The answer is every line of the records that holds the word "Rates", copied in full.
::::::::::
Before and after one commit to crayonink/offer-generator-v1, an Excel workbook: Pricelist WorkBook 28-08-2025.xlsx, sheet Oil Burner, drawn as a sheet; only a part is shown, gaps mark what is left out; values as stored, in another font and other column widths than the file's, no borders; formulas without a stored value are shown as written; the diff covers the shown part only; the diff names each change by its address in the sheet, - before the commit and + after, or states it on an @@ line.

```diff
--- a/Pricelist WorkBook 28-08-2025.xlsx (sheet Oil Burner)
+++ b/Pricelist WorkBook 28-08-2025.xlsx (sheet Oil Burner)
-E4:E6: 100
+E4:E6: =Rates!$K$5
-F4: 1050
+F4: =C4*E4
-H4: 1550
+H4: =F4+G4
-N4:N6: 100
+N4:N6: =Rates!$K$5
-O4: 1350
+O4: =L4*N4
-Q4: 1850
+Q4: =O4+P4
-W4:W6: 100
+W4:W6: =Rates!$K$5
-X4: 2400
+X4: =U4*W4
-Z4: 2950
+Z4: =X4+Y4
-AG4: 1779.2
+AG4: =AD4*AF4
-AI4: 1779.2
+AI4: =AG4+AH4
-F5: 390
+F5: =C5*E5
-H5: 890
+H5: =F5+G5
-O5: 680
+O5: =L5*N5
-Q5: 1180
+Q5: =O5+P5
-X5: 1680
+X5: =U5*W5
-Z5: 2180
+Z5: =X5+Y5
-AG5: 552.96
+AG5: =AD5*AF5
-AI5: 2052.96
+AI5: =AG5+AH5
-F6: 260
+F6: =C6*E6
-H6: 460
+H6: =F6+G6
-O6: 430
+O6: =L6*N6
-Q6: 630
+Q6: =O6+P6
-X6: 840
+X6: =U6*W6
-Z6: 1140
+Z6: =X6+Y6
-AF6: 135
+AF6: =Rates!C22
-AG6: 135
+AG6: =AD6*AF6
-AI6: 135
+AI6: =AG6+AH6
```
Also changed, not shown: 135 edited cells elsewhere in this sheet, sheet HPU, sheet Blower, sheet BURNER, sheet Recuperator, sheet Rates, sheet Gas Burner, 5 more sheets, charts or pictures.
::::::::::
_Answer box:_
+E4:E6: =Rates!$K$5
+N4:N6: =Rates!$K$5
+W4:W6: =Rates!$K$5
+AF6: =Rates!C22
Also changed, not shown: 135 edited cells elsewhere in this sheet, sheet HPU, sheet Blower, sheet BURNER, sheet Recuperator, sheet Rates, sheet Gas Burner, 5 more sheets, charts or pictures.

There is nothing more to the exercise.